Citation: Dotson AL, Zhu W, Libal N, Alkayed NJ and Offner H (2014) Different immunological mechanisms govern protection from experimental stroke in young and older mice with recombinant TCR ligand therapy. Front. Cell. Neurosci. 8:284. doi: 10.3389/fncel.2014.00284

Received: 18 August 2014; Accepted: 26 August 2014;
Published online: 25 September 2014.

Edited by:

Arthur Liesz, University Hospital Munich, Germany

Reviewed by:

Keith Pennypacker, University of South Florida, USA
Rony Dahan, The Rockefeller University, USA

Copyright © 2014 Dotson, Zhu, Libal, Alkayed and Offner. This is an open-access article distributed under the terms of the Creative Commons Attribution License (CC BY). The use, distribution or reproduction in other forums is permitted, provided the original author(s) or licensor are credited and that the original publication in this journal is cited, in accordance with accepted academic practice. No use, distribution or reproduction is permitted which does not comply with these terms.

*Correspondence: Halina Offner, Neuroimmunology Research, R&D-31, Portland Veterans Affairs Medical Center, 3710 SW US Veterans Hospital Rd., Portland, OR 97239, USA e-mail: offnerva@ohsu.edu
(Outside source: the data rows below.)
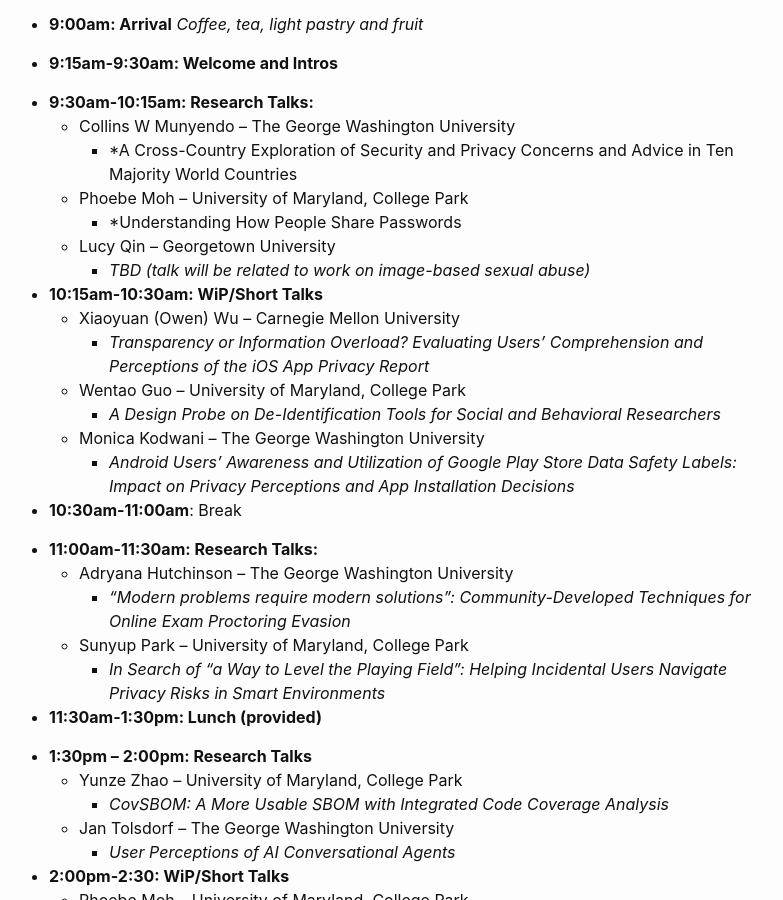
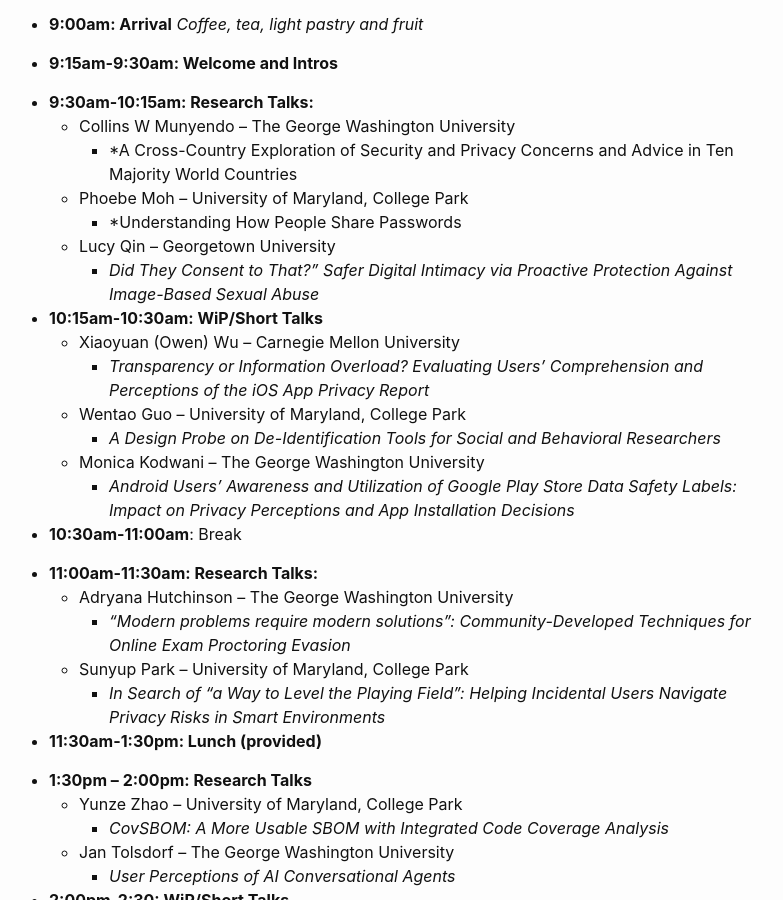
Before and after one commit to CACTUS-Colloquium/CACTUS-Colloquium.github.io, a Jekyll site: the page built from _posts/2024-12-10-index.md, in a window 1280 px wide and 900 px high, scrolled down 808 px. Shown: the whole window, without its empty margins (251-1034 px from the left). Built offline with Jekyll 4.4.1, drawn with Linux system fonts in a browser that asks for light colours.

Commit message:
adding lucy talk title

```diff
--- a/_posts/2024-12-10-index.md
+++ b/_posts/2024-12-10-index.md
@@ -27,7 +27,7 @@ Registration is [open](https://go.umd.edu/CACTUS-F24)!
   * Phoebe Moh -- University of Maryland, College Park
     * *Understanding How People Share Passwords
   * Lucy Qin -- Georgetown University
-    * *TBD (talk will be related to work on image-based sexual abuse)*
+    * *Did They Consent to That?" Safer Digital Intimacy via Proactive Protection Against Image-Based Sexual Abuse*
 
 * **10:15am-10:30am: WiP/Short Talks**
   * Xiaoyuan (Owen) Wu -- Carnegie Mellon University
```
These authors have contributed equally to this work.